Tuesday, 2 April 2013

The Legacy!

A more serious subject today but not necessarily a downbeat one.  I am one of the baby boomers.  I was also one of the "sandwich generation" that is, for a time, taking care of parents and children.  You never think this challenging period will ever to an end but of course it does.

I feel that holiday periods particularly festive ones and bank holidays can be difficult as these are the times when elderly members of the family shared these occasions.  Certainly this was the case this Easter, as my mother, who would enjoy these events,  sadly passed away 2 years ago on the 5th April.  She was one month short of her 83rd birthday.
Mum at 80

At these holiday times you can't help but reflect on past times when everyone was together.  Not to say that these times were always calm - they could be challenging as mum had a very strong personality and very firm views and standards. I sometimes felt that her advice was more of an instruction and if I didn't follow - I felt like the disobedient child. We talk about some of these moments now with great affection and humour.  We tend to think of our parents as a very different generation and that their outlook on life is not ours.........and then as the years go by we start to realise that we are presenting behaviours which are oh so similar.

Here is a photo of mum's garden which she maintained herself until her illness took hold.


 We weren't allowed to walk on this lawn.  My children have fond and amusing memories of her legendary expanse of grass as they thought that not being able to walk on it was the norm!

Mum had a very strong work ethic which she instilled in her children!  She was a perfectionist in terms of her dress, her house, her garden almost to the point of being compulsive obsessive.  She always had a "project",  some objective which made her feel she was achieving - it was something to attain.
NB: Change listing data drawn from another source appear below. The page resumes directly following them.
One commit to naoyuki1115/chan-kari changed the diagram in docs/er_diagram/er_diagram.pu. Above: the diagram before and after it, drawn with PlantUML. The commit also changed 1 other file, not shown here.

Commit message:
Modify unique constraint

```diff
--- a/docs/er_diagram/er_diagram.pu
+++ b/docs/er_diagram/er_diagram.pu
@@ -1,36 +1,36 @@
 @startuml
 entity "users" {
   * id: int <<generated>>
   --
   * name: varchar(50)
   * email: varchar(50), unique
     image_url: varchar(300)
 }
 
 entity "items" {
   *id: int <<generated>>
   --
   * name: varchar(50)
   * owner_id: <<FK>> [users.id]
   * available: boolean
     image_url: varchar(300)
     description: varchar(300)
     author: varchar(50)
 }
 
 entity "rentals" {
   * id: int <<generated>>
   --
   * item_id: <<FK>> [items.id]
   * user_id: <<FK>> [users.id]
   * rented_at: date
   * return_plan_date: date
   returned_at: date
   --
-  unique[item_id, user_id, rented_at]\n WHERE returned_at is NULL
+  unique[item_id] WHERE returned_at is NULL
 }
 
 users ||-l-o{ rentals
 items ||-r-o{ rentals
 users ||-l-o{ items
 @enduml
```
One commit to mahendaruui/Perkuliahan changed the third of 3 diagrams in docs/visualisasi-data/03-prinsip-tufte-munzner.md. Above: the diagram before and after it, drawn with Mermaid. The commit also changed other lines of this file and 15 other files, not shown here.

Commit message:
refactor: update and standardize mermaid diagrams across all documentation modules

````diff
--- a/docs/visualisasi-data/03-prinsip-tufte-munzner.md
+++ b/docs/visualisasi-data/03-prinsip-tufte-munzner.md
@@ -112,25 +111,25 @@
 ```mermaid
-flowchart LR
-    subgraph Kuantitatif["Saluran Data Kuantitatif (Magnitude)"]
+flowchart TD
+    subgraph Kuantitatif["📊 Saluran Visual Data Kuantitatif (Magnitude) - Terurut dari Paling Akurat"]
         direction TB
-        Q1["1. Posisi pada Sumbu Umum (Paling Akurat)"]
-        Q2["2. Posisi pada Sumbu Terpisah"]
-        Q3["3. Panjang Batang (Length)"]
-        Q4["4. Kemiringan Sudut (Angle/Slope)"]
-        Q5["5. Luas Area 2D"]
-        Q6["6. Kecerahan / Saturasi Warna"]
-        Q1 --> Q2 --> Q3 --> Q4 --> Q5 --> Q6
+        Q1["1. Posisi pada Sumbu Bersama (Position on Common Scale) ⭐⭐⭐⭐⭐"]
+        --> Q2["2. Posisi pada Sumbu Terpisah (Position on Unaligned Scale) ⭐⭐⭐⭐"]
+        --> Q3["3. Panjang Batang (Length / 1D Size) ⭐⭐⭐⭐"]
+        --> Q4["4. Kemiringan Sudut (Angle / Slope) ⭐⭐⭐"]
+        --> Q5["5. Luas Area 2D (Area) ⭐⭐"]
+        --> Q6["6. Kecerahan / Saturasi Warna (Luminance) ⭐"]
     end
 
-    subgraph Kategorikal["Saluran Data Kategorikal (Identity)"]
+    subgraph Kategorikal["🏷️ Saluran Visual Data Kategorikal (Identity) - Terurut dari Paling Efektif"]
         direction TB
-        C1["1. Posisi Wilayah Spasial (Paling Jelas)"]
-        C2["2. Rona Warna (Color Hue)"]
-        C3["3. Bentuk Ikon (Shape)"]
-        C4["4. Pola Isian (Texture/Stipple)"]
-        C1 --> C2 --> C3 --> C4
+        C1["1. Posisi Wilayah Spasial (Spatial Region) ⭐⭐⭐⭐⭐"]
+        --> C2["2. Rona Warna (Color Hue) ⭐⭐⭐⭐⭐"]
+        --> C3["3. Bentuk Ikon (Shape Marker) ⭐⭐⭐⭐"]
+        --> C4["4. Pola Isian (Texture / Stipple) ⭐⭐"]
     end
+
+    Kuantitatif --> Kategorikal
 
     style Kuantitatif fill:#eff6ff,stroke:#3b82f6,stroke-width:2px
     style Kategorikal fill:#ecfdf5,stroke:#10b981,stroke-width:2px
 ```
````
When dad was alive they loved to discuss what next - the new plan.

This energy and drive continued until about 2 years before her death when some niggling little things she had identified in terms of her health, came together with a diagnosis of motor neurone disease which robbed her of all sense of direction.  All diseases are cruel and certainly this one was very hard to observe because you realise there isn't a cure and when you are caring for someone who has been so active the frustration is palpable.

I like to feel that she lives on in us in terms of our DNA, our values and philosophy. I don't think my brother and I share her exacting standards to the same degree but we recognise the traits and we are grateful for the discipline she and my late father instilled in us and made us what and who we are.

We all have a legacy.  I wonder how our children will think of our generation in years to come.........................



Our grateful thanks to St Lukes Hospice, Harrow